In other news, Kelly Collins was elected to the 8th District Seat in the commission in a vote of 12-11 after running against Rick Richardson for the seat. She had another opportunity to present a campaign speech and explained what her colleagues said when she asked them why they should vote for her.
“Here are some things they said,” Collins told commissioners. “‘You’re the go-to person when things go wrong. You are a voice of reason. You step back and evaluate situations first before you jump to conclusions. You’re a plan maker. You research both sides, that’s why it’s so hard to argue with you. Now I don’t know if all those things are true, but I’d like to think most of them are.”
She said she envisions a merge of the good ideas and working in a balance with the old ideas. She spoke of embracing new ideas in order to keep young people here, to encourage them to raise families and build their lives here.
“I want to see the young people stay here,” she said.
In her application to the commission, she said she was interested in the appointment because she has always believed in the importance of civic service.

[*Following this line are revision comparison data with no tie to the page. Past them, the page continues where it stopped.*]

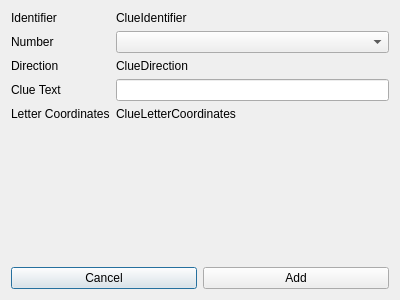
Old version of the form ui/newcrosswordcluepage.ui in the repository Tw1ddle/Blind-Crossword-Editor.
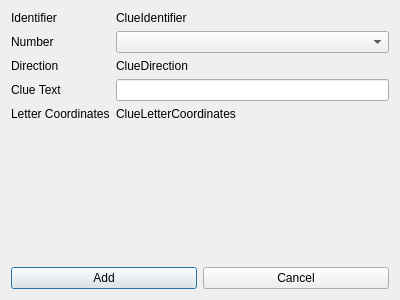
New version of the form.

What changed in the file:
```diff
--- a/ui/newcrosswordcluepage.ui
+++ b/ui/newcrosswordcluepage.ui
@@ -34,7 +34,7 @@
       </widget>
      </item>
      <item row="2" column="0">
-      <widget class="QLabel" name="directionLabel">
+      <widget class="QLabel" name="numberLabel">
        <property name="text">
         <string>Number</string>
        </property>
@@ -44,7 +44,7 @@
       <widget class="QComboBox" name="comboBox_4"/>
      </item>
      <item row="3" column="0">
-      <widget class="QLabel" name="directionLabel_2">
+      <widget class="QLabel" name="directionLabel">
        <property name="text">
         <string>Direction</string>
        </property>
@@ -86,19 +86,19 @@
    <item>
     <layout class="QHBoxLayout" name="horizontalLayout">
      <item>
-      <widget class="QPushButton" name="pushButton_2">
-       <property name="text">
-        <string>Cancel</string>
-       </property>
-      </widget>
-     </item>
-     <item>
-      <widget class="QPushButton" name="pushButton">
+      <widget class="QPushButton" name="addButton">
        <property name="text">
         <string>Add</string>
        </property>
       </widget>
      </item>
+     <item>
+      <widget class="QPushButton" name="cancelButton">
+       <property name="text">
+        <string>Cancel</string>
+       </property>
+      </widget>
+     </item>
     </layout>
    </item>
   </layout>
```
Left out of the diff: 45 changed lines with no effect on the pictures.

“I was taught from an early age from my mother, Helen Collins, that if you choose to be a part of a community, you should also serve that same community in some positive capacity,” she wrote. “Whether it be through working in your community, volunteering and/or choosing to run for a particular office, everyone has a civic duty to support their local community and government.
She has chaired and worked on numerous committees throughout her 25-uyear tenure in the Carter County School System including the schools Policy Making Committee, Employee Drug Policy, Literacy Committee, and Hampton Elementary School Wide Improvement Committee. She als oserved on the Covered Bridge Commmittee where she oversaw the Covered Bridge Arts and Crafts Festival for 13 years.
In addition, Mike Nash was elected to be Judicial Commissioner after a career in public safety working as a fireman alongside police.
Josh Hardin was elected County Attorney running against no opposition. A position on audit committee is still open.
The next Carter County Commission meeting will take place at the County Courthouse on May 16 at 6 p.m.